The word "npcs" may appear in some lines of the data; copy every such line.

============

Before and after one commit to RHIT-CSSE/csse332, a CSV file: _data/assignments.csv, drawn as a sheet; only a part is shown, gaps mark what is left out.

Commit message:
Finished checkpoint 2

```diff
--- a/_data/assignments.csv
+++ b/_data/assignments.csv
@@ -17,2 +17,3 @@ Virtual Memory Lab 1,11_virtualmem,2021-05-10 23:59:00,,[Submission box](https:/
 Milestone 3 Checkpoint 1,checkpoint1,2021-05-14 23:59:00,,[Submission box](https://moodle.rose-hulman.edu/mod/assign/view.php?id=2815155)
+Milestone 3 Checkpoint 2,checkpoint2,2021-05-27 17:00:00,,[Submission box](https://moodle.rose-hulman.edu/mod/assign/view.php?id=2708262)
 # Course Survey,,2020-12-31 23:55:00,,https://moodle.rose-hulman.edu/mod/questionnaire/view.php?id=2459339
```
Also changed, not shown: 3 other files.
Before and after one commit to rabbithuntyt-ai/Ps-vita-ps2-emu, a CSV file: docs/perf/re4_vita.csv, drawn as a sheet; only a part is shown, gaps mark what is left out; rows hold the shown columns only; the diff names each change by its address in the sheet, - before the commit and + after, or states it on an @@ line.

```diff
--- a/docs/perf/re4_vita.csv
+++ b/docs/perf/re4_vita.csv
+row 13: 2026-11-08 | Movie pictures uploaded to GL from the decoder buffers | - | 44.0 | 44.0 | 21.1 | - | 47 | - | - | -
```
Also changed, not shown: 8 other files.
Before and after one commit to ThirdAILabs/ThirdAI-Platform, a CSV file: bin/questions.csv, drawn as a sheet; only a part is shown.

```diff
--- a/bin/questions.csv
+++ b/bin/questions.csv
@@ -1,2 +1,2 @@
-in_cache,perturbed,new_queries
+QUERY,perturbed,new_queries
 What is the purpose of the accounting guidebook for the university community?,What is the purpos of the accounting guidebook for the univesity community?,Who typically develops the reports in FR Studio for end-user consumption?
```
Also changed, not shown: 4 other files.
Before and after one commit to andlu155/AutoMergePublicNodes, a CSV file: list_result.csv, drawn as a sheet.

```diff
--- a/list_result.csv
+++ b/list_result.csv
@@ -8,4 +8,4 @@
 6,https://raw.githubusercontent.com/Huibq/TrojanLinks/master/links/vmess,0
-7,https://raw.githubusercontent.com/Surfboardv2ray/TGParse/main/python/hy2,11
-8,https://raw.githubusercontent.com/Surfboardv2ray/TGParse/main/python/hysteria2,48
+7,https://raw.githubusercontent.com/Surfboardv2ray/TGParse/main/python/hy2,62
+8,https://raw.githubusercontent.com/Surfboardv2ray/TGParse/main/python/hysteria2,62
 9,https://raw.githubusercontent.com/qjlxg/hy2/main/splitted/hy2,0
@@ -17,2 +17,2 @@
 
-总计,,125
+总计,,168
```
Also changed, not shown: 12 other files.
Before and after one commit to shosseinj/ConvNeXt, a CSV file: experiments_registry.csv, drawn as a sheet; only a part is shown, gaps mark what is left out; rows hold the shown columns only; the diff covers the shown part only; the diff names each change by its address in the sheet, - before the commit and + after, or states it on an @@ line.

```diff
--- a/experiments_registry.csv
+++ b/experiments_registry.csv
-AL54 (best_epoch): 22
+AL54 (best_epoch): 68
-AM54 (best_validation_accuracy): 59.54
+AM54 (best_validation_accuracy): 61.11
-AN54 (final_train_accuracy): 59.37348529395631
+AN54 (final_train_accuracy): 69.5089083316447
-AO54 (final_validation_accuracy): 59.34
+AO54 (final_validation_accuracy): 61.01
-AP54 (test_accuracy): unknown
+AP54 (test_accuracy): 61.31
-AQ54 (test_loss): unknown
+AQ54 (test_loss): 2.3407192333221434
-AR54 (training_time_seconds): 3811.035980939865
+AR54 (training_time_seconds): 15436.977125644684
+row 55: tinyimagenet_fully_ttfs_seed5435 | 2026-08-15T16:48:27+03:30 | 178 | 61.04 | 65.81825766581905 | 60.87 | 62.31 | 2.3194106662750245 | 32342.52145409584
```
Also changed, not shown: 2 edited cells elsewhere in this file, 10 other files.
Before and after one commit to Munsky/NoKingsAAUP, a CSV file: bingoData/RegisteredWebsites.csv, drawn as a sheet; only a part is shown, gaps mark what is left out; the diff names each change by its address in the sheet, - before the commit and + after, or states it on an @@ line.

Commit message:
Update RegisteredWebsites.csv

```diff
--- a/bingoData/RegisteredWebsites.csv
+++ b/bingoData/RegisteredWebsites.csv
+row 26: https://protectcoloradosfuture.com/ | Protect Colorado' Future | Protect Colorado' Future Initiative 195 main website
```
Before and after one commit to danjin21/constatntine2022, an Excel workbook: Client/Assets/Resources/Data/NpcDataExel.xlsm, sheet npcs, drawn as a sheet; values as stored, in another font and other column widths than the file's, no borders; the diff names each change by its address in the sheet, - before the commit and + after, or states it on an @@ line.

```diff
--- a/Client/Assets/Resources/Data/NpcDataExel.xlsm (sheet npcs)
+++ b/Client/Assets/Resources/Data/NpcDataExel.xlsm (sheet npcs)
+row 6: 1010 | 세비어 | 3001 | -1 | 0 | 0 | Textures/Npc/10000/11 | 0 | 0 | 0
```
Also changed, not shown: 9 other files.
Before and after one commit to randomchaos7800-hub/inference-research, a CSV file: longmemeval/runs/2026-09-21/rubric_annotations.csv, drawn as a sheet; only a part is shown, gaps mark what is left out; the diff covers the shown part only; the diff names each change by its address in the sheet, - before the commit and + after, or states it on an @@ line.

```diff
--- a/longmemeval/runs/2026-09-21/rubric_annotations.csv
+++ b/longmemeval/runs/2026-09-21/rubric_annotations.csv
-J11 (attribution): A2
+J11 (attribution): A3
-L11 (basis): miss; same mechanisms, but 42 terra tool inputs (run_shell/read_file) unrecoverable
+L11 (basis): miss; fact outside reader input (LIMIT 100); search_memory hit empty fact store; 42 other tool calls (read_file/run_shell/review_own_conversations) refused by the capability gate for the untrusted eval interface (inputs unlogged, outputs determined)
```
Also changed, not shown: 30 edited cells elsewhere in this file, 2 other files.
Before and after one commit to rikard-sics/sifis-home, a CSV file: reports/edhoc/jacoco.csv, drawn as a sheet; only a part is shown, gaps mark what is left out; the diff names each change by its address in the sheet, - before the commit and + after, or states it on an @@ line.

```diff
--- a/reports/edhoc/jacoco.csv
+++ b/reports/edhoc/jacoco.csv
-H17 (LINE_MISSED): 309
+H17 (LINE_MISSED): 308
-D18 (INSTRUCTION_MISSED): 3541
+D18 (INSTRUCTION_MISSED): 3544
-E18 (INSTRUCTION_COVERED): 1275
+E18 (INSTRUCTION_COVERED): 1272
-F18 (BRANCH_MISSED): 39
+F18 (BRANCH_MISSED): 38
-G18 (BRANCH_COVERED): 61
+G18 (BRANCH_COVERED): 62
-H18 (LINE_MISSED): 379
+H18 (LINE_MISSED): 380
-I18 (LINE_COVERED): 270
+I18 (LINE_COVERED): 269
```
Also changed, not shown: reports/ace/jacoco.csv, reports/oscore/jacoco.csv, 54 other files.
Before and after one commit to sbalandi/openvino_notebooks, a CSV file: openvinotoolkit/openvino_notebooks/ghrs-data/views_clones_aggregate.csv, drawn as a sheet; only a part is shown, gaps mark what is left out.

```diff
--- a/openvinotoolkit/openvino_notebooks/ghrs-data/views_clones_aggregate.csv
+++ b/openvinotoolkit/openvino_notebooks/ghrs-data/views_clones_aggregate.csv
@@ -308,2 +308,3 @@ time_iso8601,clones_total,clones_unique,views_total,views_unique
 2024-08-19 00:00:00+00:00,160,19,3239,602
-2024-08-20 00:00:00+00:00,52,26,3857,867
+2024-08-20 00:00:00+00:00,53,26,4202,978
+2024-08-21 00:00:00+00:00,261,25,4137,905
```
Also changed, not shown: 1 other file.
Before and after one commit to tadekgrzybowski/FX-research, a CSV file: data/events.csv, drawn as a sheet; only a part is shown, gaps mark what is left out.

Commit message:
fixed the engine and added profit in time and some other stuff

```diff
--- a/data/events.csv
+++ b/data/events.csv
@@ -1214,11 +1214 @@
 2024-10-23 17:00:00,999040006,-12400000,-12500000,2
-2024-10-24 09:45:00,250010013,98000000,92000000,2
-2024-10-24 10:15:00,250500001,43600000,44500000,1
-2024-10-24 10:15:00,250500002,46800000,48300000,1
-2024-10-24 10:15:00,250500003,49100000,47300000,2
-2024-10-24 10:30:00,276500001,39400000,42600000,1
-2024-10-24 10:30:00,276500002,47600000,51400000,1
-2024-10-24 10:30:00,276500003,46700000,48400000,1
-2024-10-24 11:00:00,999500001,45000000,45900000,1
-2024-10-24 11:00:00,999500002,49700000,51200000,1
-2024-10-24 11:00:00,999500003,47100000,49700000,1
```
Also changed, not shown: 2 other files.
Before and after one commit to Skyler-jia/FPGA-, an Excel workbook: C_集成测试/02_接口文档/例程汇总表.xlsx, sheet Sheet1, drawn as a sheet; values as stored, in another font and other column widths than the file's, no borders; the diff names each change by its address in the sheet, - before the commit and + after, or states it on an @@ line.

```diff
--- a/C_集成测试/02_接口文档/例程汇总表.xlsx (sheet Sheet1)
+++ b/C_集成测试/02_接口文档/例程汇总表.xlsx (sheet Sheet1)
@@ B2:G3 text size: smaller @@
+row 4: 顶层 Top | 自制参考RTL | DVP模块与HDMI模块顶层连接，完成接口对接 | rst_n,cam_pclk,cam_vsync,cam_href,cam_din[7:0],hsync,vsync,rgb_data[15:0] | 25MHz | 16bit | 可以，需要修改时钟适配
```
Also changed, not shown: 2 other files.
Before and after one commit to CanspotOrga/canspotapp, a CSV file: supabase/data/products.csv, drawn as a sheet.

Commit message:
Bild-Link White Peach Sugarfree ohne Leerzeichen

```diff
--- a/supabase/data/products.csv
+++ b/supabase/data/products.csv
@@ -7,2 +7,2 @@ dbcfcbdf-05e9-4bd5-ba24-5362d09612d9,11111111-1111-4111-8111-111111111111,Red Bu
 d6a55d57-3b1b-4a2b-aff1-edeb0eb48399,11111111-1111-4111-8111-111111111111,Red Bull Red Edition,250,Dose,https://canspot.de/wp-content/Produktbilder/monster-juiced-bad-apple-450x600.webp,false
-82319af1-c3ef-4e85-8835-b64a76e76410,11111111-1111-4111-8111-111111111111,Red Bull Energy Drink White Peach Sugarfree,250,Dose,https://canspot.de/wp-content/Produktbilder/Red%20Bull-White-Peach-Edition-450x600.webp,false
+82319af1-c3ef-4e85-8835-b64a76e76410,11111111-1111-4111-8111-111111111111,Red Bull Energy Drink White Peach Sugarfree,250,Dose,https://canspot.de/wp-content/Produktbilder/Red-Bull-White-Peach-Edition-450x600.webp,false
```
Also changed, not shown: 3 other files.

============

_Exercise answer_:
Before and after one commit to danjin21/constatntine2022, an Excel workbook: Client/Assets/Resources/Data/NpcDataExel.xlsm, sheet npcs, drawn as a sheet; values as stored, in another font and other column widths than the file's, no borders; the diff names each change by its address in the sheet, - before the commit and + after, or states it on an @@ line.
--- a/Client/Assets/Resources/Data/NpcDataExel.xlsm (sheet npcs)
+++ b/Client/Assets/Resources/Data/NpcDataExel.xlsm (sheet npcs)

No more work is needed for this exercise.